Hassan came with his car, leaving all of his family behind, caring for no one but me. I looked up to this man; he was strong, and very optimistic. Knowing I was with him gave me strength. He was a builder of houses, and had a wooden box in the back of his hatch back Datsun car. I remember I broke the lid of that box out of pain, but without any sound or tears. It was my parents I kept thinking of, how sad they will be! How were they going to take it and what would my father say? I have wonderful parents, but they were going through hard times. We had just been robbed only three days before, and that’s why I went to Irbid to see Uncle Hassan; to take him back so he’d build a wall against the balcony so no thieves will come again. I was up north for a mission, and came back with another. I was to help ease pain, and there I came back with more. The feeling of guilt never left me; perhaps it was useful to take my mind of what had just happened to me.

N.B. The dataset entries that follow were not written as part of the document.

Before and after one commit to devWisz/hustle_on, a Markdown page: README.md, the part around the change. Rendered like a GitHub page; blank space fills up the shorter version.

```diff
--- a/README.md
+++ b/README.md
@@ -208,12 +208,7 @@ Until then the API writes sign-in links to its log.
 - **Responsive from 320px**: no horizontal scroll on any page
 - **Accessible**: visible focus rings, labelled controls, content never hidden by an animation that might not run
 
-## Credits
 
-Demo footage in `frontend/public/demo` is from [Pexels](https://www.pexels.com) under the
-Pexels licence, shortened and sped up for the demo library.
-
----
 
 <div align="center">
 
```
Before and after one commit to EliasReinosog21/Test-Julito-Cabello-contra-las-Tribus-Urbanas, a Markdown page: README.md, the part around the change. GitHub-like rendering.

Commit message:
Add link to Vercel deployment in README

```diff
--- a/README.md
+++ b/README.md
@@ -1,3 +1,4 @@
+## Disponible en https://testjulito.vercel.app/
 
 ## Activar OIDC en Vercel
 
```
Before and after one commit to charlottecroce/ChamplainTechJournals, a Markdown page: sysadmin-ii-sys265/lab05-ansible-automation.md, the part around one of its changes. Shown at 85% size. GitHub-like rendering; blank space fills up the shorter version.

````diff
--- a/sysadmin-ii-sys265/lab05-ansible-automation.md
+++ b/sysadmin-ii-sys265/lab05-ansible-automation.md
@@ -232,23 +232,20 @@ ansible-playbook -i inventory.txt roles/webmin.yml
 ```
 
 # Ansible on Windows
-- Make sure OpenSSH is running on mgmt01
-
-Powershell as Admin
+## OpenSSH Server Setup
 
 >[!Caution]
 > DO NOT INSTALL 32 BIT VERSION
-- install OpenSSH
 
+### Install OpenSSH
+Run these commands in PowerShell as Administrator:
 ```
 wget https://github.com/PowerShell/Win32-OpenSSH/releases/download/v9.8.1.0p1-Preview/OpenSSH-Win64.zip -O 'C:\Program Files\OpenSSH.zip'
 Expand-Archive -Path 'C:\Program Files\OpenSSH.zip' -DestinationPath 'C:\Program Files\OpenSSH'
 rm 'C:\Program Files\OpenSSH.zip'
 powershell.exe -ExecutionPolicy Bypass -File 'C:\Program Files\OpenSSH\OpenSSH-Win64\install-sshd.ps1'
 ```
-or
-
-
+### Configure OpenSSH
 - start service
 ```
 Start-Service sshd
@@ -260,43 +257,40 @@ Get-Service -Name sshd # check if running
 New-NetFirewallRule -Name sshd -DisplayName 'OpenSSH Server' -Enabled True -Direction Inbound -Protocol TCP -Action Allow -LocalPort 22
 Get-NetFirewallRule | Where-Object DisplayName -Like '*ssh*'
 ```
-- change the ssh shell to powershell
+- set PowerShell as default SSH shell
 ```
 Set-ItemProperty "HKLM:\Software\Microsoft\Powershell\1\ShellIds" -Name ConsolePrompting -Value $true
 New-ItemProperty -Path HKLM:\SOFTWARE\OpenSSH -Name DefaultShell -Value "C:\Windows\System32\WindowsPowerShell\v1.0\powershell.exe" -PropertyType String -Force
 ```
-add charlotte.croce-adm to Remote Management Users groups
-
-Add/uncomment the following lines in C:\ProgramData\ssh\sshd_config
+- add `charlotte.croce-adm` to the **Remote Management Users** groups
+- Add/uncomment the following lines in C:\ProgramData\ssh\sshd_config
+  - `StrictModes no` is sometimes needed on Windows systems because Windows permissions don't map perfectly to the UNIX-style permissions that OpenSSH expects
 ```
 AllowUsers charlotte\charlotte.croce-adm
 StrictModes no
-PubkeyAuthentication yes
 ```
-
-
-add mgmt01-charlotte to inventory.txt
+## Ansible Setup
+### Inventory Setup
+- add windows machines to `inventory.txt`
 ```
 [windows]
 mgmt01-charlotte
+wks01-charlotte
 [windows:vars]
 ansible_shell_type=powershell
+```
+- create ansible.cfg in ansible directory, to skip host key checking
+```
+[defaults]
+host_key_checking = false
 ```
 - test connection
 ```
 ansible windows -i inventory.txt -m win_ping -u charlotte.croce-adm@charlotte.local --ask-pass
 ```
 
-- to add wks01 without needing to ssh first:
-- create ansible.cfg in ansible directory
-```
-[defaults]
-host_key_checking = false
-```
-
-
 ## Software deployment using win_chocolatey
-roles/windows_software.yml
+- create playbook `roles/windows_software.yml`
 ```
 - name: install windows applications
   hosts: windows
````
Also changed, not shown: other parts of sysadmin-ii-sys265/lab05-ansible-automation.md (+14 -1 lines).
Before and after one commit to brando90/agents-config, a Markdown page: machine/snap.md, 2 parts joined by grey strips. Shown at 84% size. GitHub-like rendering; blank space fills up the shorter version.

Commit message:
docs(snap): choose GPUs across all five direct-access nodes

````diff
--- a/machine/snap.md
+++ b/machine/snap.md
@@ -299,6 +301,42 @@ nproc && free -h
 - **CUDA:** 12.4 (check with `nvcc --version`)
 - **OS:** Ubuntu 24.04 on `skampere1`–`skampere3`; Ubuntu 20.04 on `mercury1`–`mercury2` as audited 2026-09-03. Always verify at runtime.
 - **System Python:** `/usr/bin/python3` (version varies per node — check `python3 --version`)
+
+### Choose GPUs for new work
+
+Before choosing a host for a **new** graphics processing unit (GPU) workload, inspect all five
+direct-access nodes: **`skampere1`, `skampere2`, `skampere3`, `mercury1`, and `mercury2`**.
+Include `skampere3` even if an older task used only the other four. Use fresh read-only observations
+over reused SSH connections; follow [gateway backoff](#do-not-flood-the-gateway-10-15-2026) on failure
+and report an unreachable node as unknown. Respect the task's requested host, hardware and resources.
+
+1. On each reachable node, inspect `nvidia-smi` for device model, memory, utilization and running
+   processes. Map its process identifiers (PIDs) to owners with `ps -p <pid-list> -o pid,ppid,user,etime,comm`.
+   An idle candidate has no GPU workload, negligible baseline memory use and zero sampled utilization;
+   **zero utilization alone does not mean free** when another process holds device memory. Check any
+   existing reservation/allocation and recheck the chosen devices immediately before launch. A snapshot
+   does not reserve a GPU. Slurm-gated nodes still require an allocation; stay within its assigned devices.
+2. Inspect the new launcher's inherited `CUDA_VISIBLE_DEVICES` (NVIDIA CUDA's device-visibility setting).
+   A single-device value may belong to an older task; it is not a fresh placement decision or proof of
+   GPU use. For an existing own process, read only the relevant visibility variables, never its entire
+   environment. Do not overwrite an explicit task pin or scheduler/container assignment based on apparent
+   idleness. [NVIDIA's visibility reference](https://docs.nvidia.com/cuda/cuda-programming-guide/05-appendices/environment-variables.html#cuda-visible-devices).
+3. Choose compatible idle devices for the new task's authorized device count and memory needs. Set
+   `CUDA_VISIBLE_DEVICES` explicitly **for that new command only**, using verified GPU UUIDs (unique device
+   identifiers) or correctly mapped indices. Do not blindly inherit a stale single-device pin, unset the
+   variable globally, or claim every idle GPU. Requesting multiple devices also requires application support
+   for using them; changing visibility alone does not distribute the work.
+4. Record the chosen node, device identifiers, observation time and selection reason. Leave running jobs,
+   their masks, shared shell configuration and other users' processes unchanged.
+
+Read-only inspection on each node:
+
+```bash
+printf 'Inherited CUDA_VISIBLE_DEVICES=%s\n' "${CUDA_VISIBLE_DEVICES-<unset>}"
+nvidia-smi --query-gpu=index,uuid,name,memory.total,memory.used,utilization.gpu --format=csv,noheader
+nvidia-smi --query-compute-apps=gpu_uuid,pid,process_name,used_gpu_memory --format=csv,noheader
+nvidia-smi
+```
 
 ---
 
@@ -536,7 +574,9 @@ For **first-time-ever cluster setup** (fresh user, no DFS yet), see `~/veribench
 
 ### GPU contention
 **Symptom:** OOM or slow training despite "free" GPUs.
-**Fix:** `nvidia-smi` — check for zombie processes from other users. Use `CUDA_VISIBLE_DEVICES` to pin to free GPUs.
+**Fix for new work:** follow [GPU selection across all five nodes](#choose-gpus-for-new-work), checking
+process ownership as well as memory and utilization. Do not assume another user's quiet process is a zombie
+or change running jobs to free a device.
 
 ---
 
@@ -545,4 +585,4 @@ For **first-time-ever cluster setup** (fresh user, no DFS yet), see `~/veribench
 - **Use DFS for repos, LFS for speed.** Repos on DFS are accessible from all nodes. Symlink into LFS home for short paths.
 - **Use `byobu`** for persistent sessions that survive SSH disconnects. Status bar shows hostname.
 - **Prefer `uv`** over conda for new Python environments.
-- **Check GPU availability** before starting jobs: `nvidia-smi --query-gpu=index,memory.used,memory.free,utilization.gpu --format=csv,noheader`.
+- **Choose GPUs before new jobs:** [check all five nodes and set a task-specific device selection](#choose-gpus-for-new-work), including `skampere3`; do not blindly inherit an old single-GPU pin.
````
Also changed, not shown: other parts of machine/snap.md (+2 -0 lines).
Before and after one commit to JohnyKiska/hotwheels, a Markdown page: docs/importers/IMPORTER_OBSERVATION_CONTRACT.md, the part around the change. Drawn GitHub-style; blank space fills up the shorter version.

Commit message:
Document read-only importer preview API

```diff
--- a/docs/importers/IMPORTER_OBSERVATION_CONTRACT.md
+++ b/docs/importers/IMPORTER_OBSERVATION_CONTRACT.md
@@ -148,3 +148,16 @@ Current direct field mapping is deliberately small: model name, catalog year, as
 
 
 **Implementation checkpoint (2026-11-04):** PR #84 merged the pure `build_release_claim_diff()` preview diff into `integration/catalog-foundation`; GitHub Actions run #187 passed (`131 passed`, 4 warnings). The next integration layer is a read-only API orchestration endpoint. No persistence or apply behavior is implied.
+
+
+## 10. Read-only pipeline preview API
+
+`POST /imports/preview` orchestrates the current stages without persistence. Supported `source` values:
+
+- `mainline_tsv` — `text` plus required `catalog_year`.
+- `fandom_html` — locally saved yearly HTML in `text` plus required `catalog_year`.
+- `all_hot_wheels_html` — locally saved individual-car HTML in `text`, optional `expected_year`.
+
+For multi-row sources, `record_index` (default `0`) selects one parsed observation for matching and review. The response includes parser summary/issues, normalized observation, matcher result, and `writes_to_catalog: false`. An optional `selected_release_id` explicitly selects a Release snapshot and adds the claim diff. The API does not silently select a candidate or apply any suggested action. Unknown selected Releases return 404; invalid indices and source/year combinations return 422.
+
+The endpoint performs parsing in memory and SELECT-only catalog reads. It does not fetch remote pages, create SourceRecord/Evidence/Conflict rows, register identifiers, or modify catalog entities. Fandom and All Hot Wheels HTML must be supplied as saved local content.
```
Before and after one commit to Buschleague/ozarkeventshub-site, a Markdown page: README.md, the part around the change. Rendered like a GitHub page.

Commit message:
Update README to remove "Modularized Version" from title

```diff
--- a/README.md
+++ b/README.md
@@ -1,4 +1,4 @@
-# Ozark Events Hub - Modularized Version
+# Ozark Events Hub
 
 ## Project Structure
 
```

After stopping at a nearby hospital for first aid, I was driven to Amman. Lying on a wooden board in a bumpy ambulance dissolved the effect of tranquilizers had given to me. I had dozed off at first, but unfortunately gained consciousness on the way. I remember cursing at Uncle Hassan who never left me alone, then passing again. On the first entrance to Amman at Suwaileh Circle, there were all the Al Saadi’s; cousins, brother, and of course, my father too. They had already known of the news, and were in wonder; will we ever see him alive again?

Dr. Jamal, one of my cousins, whom I owe all to, was a military Doctor Major at The King Hussein Medical City, he tried to stop the ambulance to take me directly to the KHMC, but the nice ambulance driver, thought it was a car accident case which needed an ambulance so he drove through my cozen doctor, and the rest of them. With Amman’s rush hour on a Friday then, at a time where all picnickers were to go back home, it was nearly impossible to get a hold of that slow ambulance, so I ended up at Al bashir Hospital opposite direction of the KHMC.

In that hospital, while laying down on a medical bed, my father, brother, and the rest of my relatives were standing around me. I saw them, but I was already out my body at that point, I was up at the top of that hall, free in the air, looking down at them, with a fine blue whitish round gate nearby. I then said to my father with a smile, and comfort in my soul “I am sorry for what I have done, forgive me, you have got Ihab (my brother) take care of him, for I ask you to let me go. Forgive me for what I have done; I didn’t mean for it to happen, forgive me Dad, and please let me go”. I truly wanted to go, the gate was calling, and it was so beautiful not to leave behind, or not to go through it. I needed to go, but their tears, their weakness, and their need of me got me back. I had a taste of something heavenly, and nothing else mattered afterwards.

The same night, at the KHMC, I woke up with a nurse by my side, cuddling my head, looking at me with love and sorrow; I asked her if they’d cut off my leg, she answered with a yes, I said “now let me sleep”.

The next morning my parents came in, it was a nervous moment for me. How was I to meet them; how was I to face them, now that I had brought them another pain to cope with? When they appeared walking down the hall, I lifted up both my arms, with IV’s attached to them said, masking my pain,” I’m a man of steel!”

%d bloggers like this: